"""

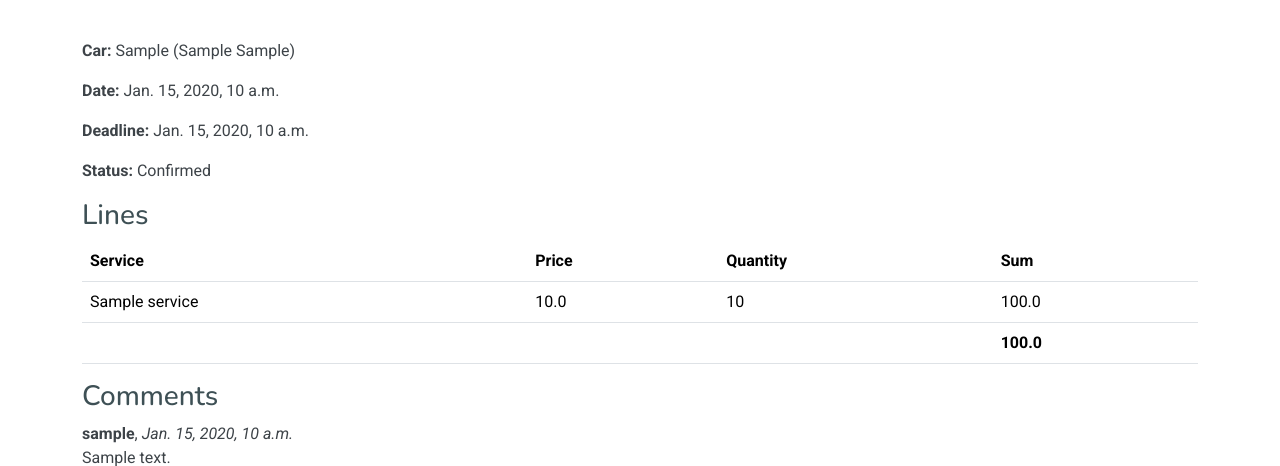
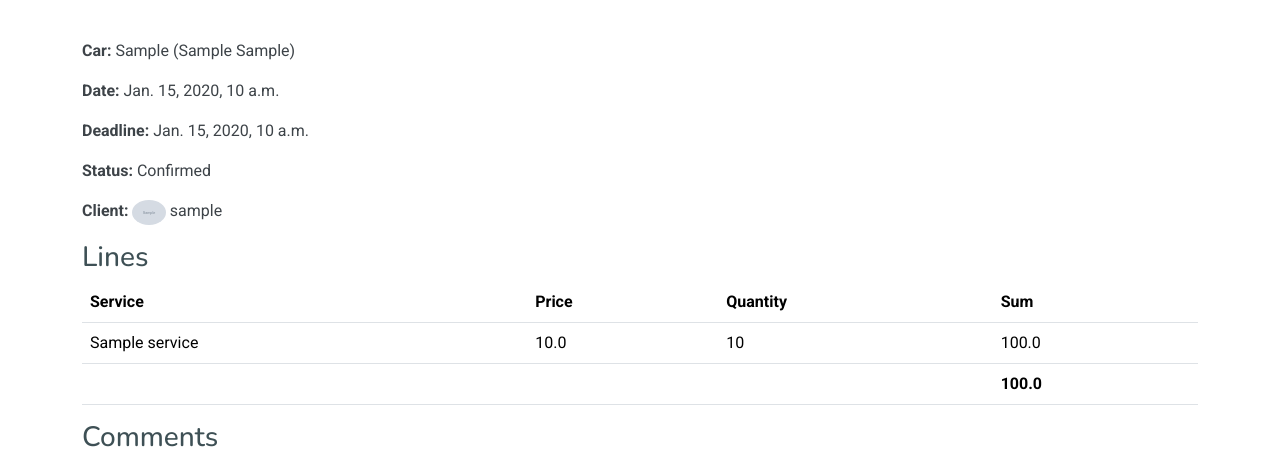
Before and after one commit to DonatasNoreika/autoservice_202406, a Django app: page /autoservice/orders/1 in a window 1280 px wide. Shown: the part 303-769 px from the top of the page. Run offline with Django 5.2, Linux system fonts and the light colour scheme; tables that the repository leaves empty hold one stand-in row (values such as "Sample post"); grey boxes marked "Sample" are stand-in pictures; some libraries are stand-ins or nearby versions.

Commit message:
9: +Padaryti, kad vartotojo nuotrauka būtų matoma prie kiekvieno užsakymo.

```diff
--- a/mysite/autoservice/templates/order.html
+++ b/mysite/autoservice/templates/order.html
@@ -10,6 +10,7 @@
 <p><strong>Date: </strong>{{ order.date }}</p>
 <p><strong>Deadline: </strong>{{ order.deadline }}</p>
 <p><strong>Status: </strong>{{ order.get_status_display }}</p>
+<p><strong>Client: </strong><img class="rounded-circle account-img me-1" style="height: 25px" src="{{ order.client.profile.photo.url }}">{{ order.client.username }}<br/></p>
   <h3>Lines</h3>
   <table class="table table-hover">
     <thead>
```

"""

WHAT YOU ARE ASKED TO DO: Write out the data above exactly, minus any images.

RESULT OF THIS EXERCISE:
Before and after one commit to DonatasNoreika/autoservice_202406, a Django app: page /autoservice/orders/1 in a window 1280 px wide. Shown: the part 303-769 px from the top of the page. Run offline with Django 5.2, Linux system fonts and the light colour scheme; tables that the repository leaves empty hold one stand-in row (values such as "Sample post"); grey boxes marked "Sample" are stand-in pictures; some libraries are stand-ins or nearby versions.

Commit message:
9: +Padaryti, kad vartotojo nuotrauka būtų matoma prie kiekvieno užsakymo.

```diff
--- a/mysite/autoservice/templates/order.html
+++ b/mysite/autoservice/templates/order.html
@@ -10,6 +10,7 @@
 <p><strong>Date: </strong>{{ order.date }}</p>
 <p><strong>Deadline: </strong>{{ order.deadline }}</p>
 <p><strong>Status: </strong>{{ order.get_status_display }}</p>
+<p><strong>Client: </strong><img class="rounded-circle account-img me-1" style="height: 25px" src="{{ order.client.profile.photo.url }}">{{ order.client.username }}<br/></p>
   <h3>Lines</h3>
   <table class="table table-hover">
     <thead>
```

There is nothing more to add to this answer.